▶ _Task description_
Which of the lines below hold "xlsx"? Please return each one.

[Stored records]
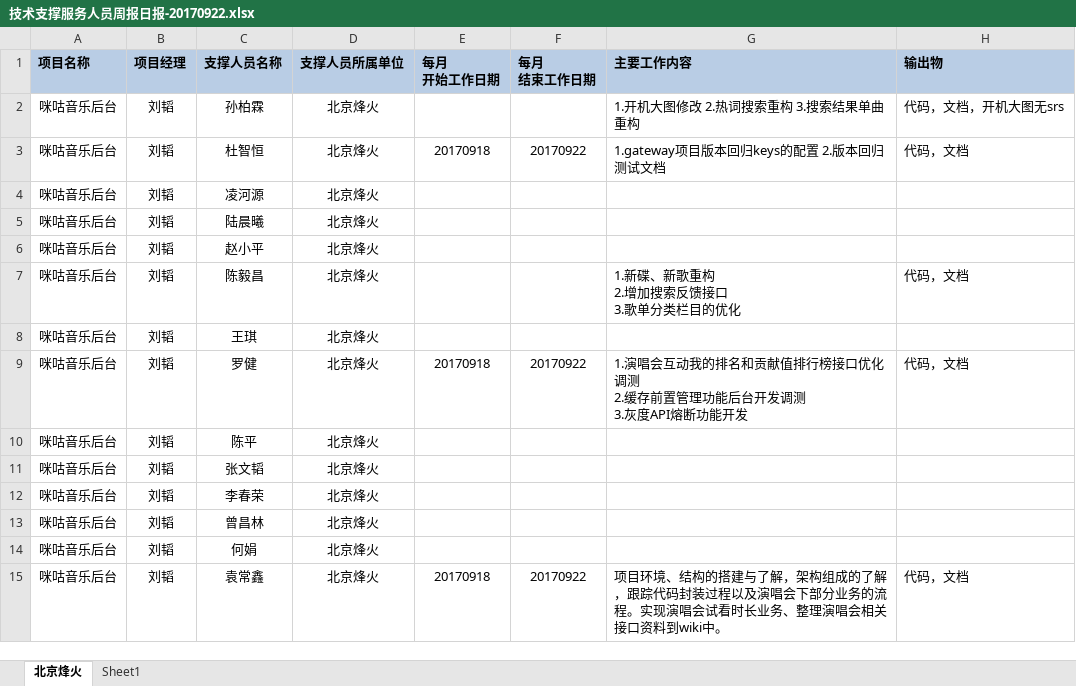
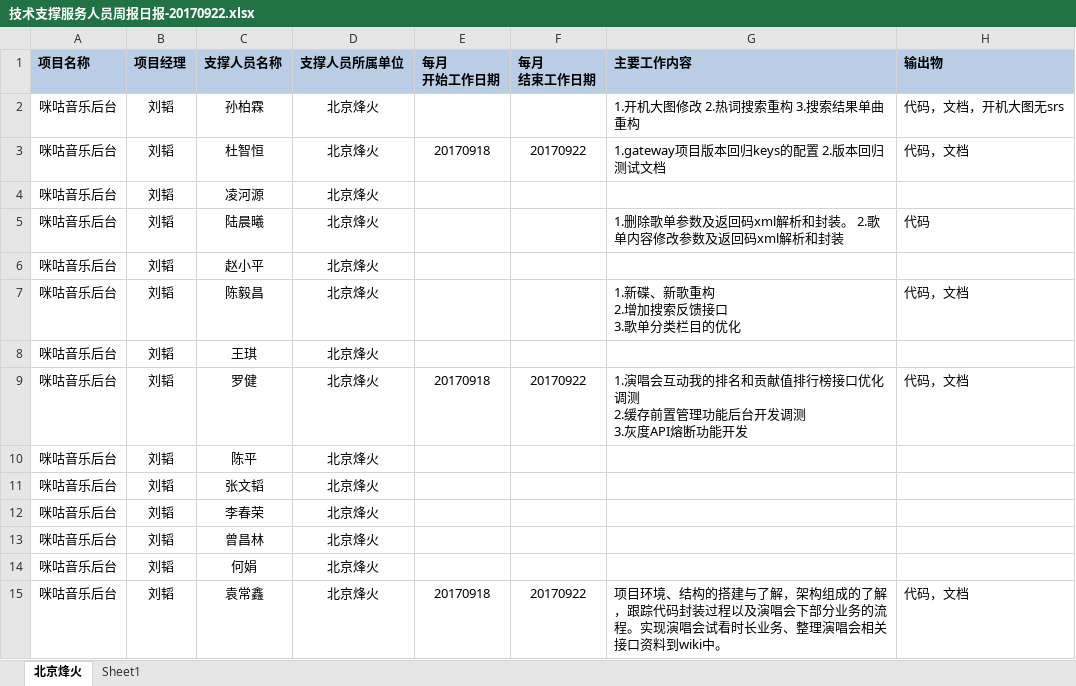
Before and after one commit to just-forking/weekReport, an Excel workbook: 20170922周报/技术支撑服务人员周报日报-20170922.xlsx, sheet 北京烽火, drawn as a sheet; values as stored, in another font and other column widths than the file's, no borders; the diff names each change by its address in the sheet, - before the commit and + after, or states it on an @@ line.

```diff
--- a/20170922周报/技术支撑服务人员周报日报-20170922.xlsx (sheet 北京烽火)
+++ b/20170922周报/技术支撑服务人员周报日报-20170922.xlsx (sheet 北京烽火)
-G5 (主要工作内容): (empty)
+G5 (主要工作内容): 1.删除歌单参数及返回码xml解析和封装。 2.歌单内容修改参数及返回码xml解析和封装
-H5 (输出物): (empty)
+H5 (输出物): 代码
```
Also changed, not shown: 20170908周报/技术支撑服务人员周报日报-20170908.xlsx, 20170915周报/技术支撑服务人员周报日报-20170915.xlsx, 1 other file.
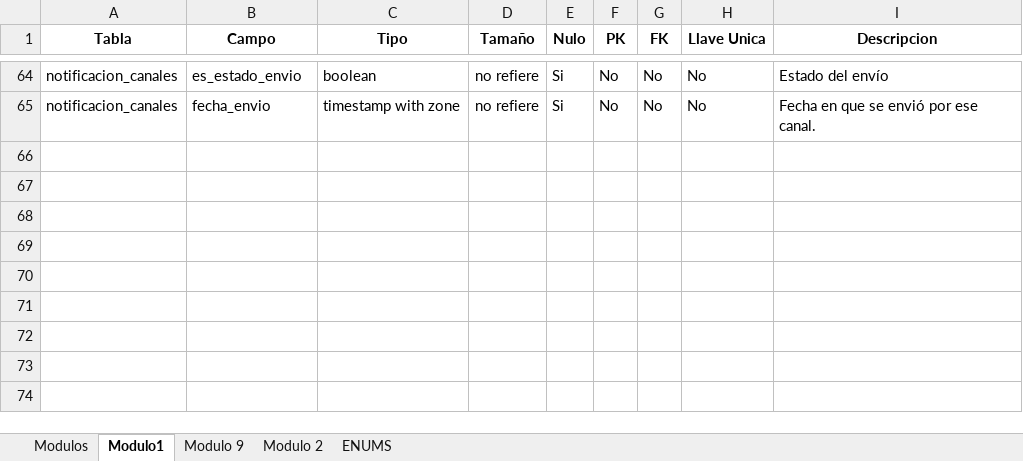
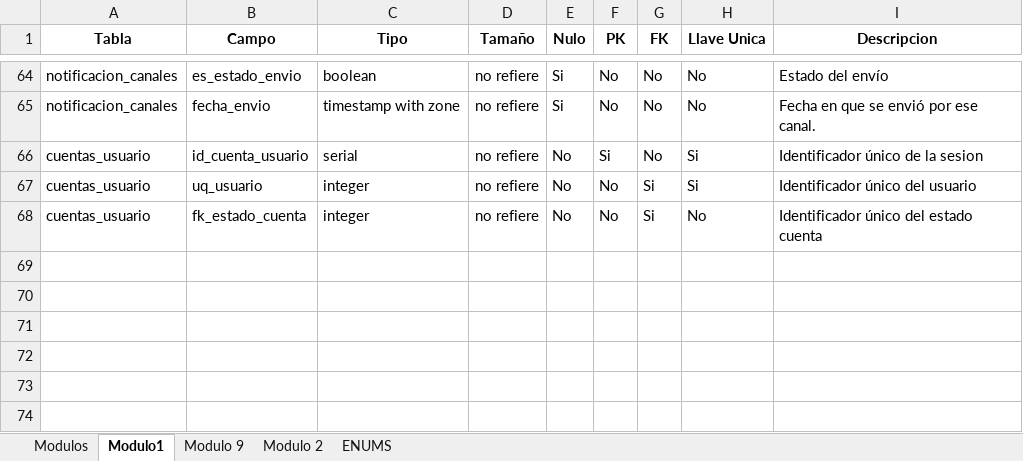
Before and after one commit to SamuelPR21/docuemntacionDB, an Excel workbook: DiccionarioDatos.xlsx, sheet Modulo1, drawn as a sheet; only a part is shown, gaps mark what is left out; values as stored, in another font and other column widths than the file's, no borders; table styles not drawn; the diff names each change by its address in the sheet, - before the commit and + after, or states it on an @@ line.

```diff
--- a/DiccionarioDatos.xlsx (sheet Modulo1)
+++ b/DiccionarioDatos.xlsx (sheet Modulo1)
-row 66: (empty)
+row 66: cuentas_usuario | id_cuenta_usuario | serial | no refiere | No | Si | No | Si | Identificador único de la sesion
-row 67: (empty)
+row 67: cuentas_usuario | uq_usuario | integer | no refiere | No | No | Si | Si | Identificador único del usuario
-row 68: (empty)
+row 68: cuentas_usuario | fk_estado_cuenta | integer | no refiere | No | No | Si | No | Identificador único del estado cuenta
```
Also changed, not shown: 2 other files.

▶ _Result_
Before and after one commit to just-forking/weekReport, an Excel workbook: 20170922周报/技术支撑服务人员周报日报-20170922.xlsx, sheet 北京烽火, drawn as a sheet; values as stored, in another font and other column widths than the file's, no borders; the diff names each change by its address in the sheet, - before the commit and + after, or states it on an @@ line.
--- a/20170922周报/技术支撑服务人员周报日报-20170922.xlsx (sheet 北京烽火)
+++ b/20170922周报/技术支撑服务人员周报日报-20170922.xlsx (sheet 北京烽火)
Also changed, not shown: 20170908周报/技术支撑服务人员周报日报-20170908.xlsx, 20170915周报/技术支撑服务人员周报日报-20170915.xlsx, 1 other file.
Before and after one commit to SamuelPR21/docuemntacionDB, an Excel workbook: DiccionarioDatos.xlsx, sheet Modulo1, drawn as a sheet; only a part is shown, gaps mark what is left out; values as stored, in another font and other column widths than the file's, no borders; table styles not drawn; the diff names each change by its address in the sheet, - before the commit and + after, or states it on an @@ line.
--- a/DiccionarioDatos.xlsx (sheet Modulo1)
+++ b/DiccionarioDatos.xlsx (sheet Modulo1)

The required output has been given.